The stretches of silence (the movie had a snappy ninety-minute runtime) are soon shattered by the sound of a lantern crashing to the floor, a frame smashing or, indeed, a rocket ship toy blaring its tinny music and every small sound will leave you wincing at the screen. The thought of an exposed nail piercing my foot makes me want to scream, let alone watching it and imagining having to keep schtum as the pain rockets through you. Also, having never given birth, I can only imagine you may want to emit some shrieks as the baby decides to enter the world. For the most part, the movie succeeds with these moments – the bathtub scene is genuinely terrifying – and the uncertainty and fear loom large over each scene. It would be easy to ask why didn’t the family use a gun against the nasties, but wouldn’t that just attract more monsters? You’d have to be a lunatic to think otherwise.
There were moments that didn’t entirely work for me - that baby was as quiet as anything and the giving birth lark looked, well…quick and easy. This idea was underplayed and could really have added a terrifying additional layer as opposed to being an undercooked subplot. The conclusion was good, but didn’t feel as satisfying as I’d had hoped given the preceding story – it was just too convenient given the setups earlier in the movie.
Watching A Quiet Place became a surreal and exciting affair and one that reminded me that when the genre is at its best, there aren’t many better.
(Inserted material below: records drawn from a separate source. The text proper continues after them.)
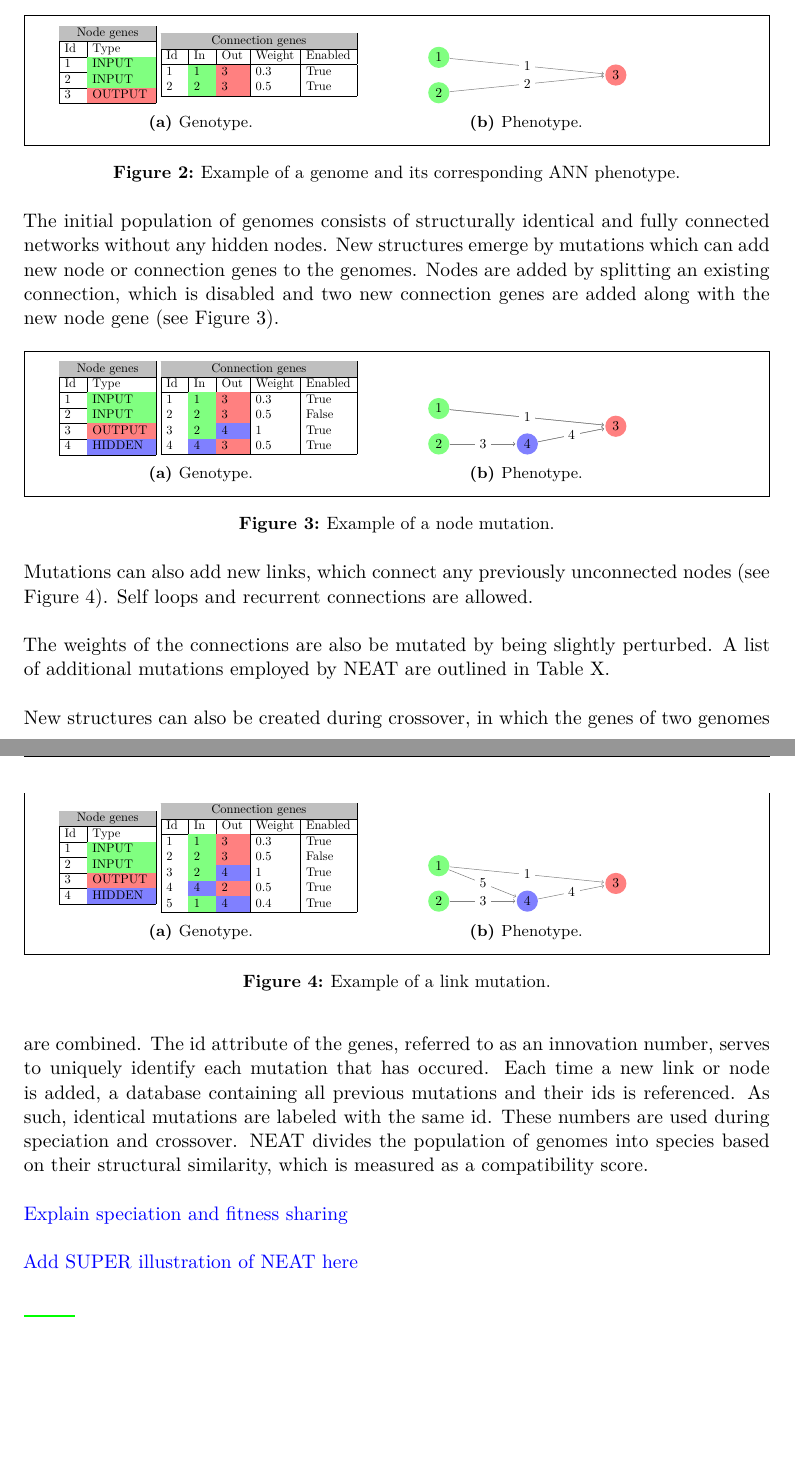
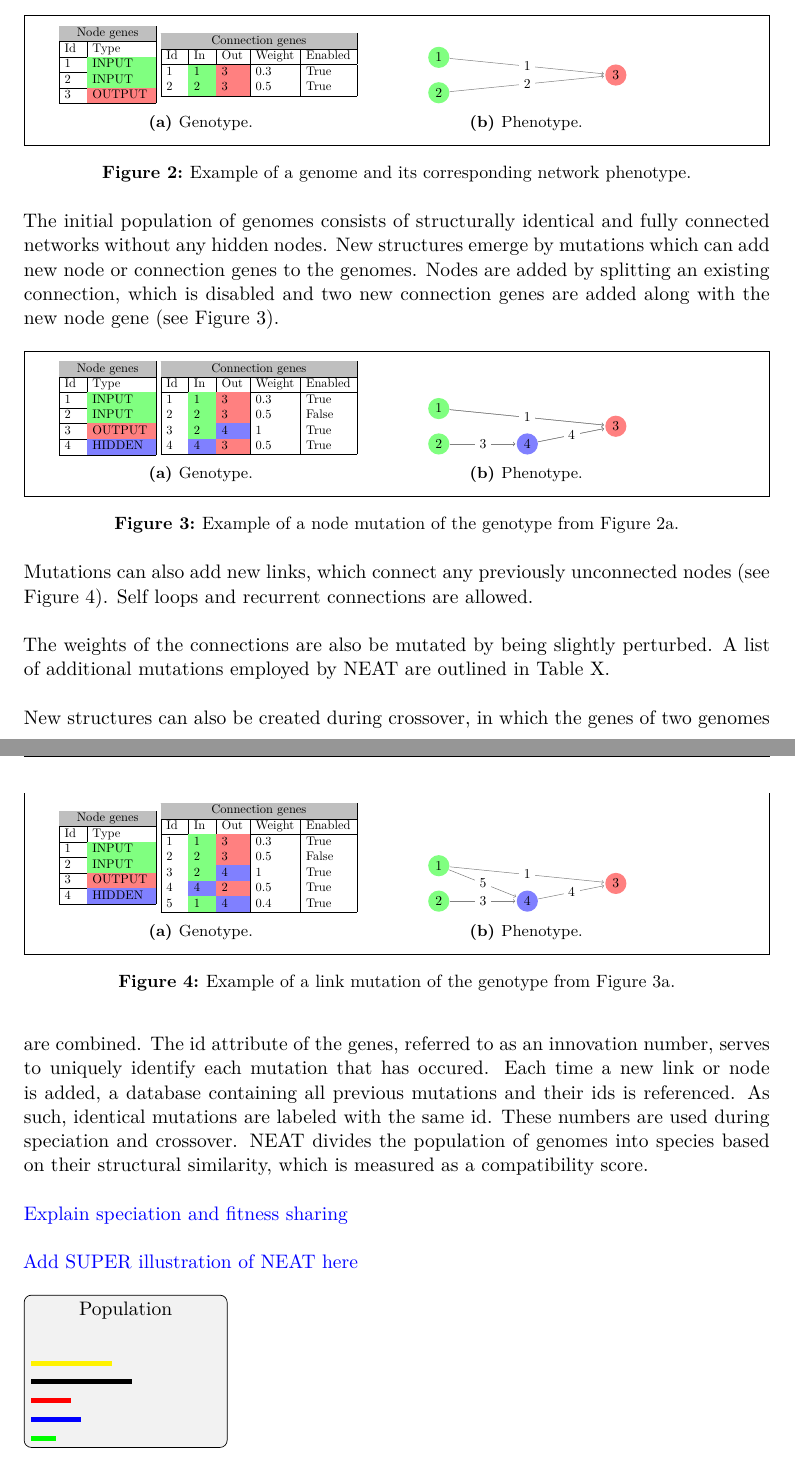
Before and after one commit to seallard/thesis, a LaTeX document (main.tex, which reads resources/tex/added_link_mutation.tex, resources/tex/added_node_mutation.tex, resources/tex/genotype_phenotype.tex): two parts of pages 6 and 7 of 10, joined at a grey line, cut so that both start at the same text, the shorter picture padded with empty space. Compiled offline with pdfLaTeX.

Commit message:
Neat overview start

```diff
--- a/resources/tex/added_link_mutation.tex
+++ b/resources/tex/added_link_mutation.tex
@@ -13,6 +13,6 @@
             \label{link_phenotype}
         \end{subfigure}
     \end{mdframed}
-    \caption{Example of a link mutation.}
+    \caption{Example of a link mutation of the genotype from Figure \ref{node_genotype}.}
     \label{link_mutation}
 \end{figure}
--- a/resources/tex/added_node_mutation.tex
+++ b/resources/tex/added_node_mutation.tex
@@ -13,6 +13,6 @@
             \label{node_phenotype}
         \end{subfigure}
     \end{mdframed}
-    \caption{Example of a node mutation.}
+    \caption{Example of a node mutation of the genotype from Figure \ref{genotype}.}
     \label{node_mutation}
 \end{figure}
--- a/resources/tex/genotype_phenotype.tex
+++ b/resources/tex/genotype_phenotype.tex
@@ -13,6 +13,6 @@
             \label{phenotype}
         \end{subfigure}
     \end{mdframed}
-    \caption{Example of a genome and its corresponding ANN phenotype.}
+    \caption{Example of a genome and its corresponding network phenotype.}
     \label{mapping}
 \end{figure}
--- a/resources/tex/neat_overview.tex
+++ b/resources/tex/neat_overview.tex
@@ -1,20 +1,35 @@
+
 \newlength{\colorsegmentlength}% Used internally
 \newlength{\colortotallength}% Used internally
 \newcounter{colorcounter}% Used internally
 
 \newcommand{\coloredrulei}[3]{% {segment length}{rule height}{colors}
-  \renewcommand*{\do}[1]{
+  \renewcommand*{\do}[1]{%
     \textcolor{##1}{\rule{#1}{#2}}}
   \begingroup\docsvlist{#3}\endgroup}
 
 \newcommand{\coloredrule}[3]{% {total length}{rule height}{colors}
   \setlength{\colortotallength}{#1}
-  \renewcommand*{\do}[1]{
+  \renewcommand*{\do}[1]{%
       \stepcounter{colorcounter}}
     \setcounter{colorcounter}{0}
     \docsvlist{#3}
-  \setlength{\colorsegmentlength}{
+  \setlength{\colorsegmentlength}{%
     \dimexpr \numexpr \colortotallength / \value{colorcounter} \relax sp \relax}
   \coloredrulei{\colorsegmentlength}{#2}{#3}}
 
-\coloredrule{1cm}{0.5mm}{green}
+
+\begin{document}
+
+\tikzstyle{box} = [rectangle, rounded corners, minimum width=4cm, minimum height=3cm,text centered, draw=black, fill=gray!10]
+
+\begin{tikzpicture}
+  \node [box] (population) {};
+  \node [anchor=north] at (population.north) {Population};
+
+  \node (line1) [anchor=south west] at (population.south west) {$\coloredrule{5mm}{1mm}{green}$};
+  \node (line2) [anchor=south west] at (line1.north west) {$\coloredrule{10mm}{1mm}{blue}$};
+  \node (line3) [anchor=south west] at (line2.north west) {$\coloredrule{8mm}{1mm}{red}$};
+  \node (line4) [anchor=south west] at (line3.north west) {$\coloredrule{20mm}{1mm}{black}$};
+  \node (line5) [anchor=south west] at (line4.north west) {$\coloredrule{16mm}{1mm}{yellow}$};
+\end{tikzpicture}
```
The movie also goes to show that you don't need blood, guts and gore to make a movie scary. It’s not without its flaws, but the movie will silently make you sweat, wince and tense up throughout – it’s a great experience.
Also, don’t wee, poop or do a little blow off and you’ll be just fine.
April 8th 2018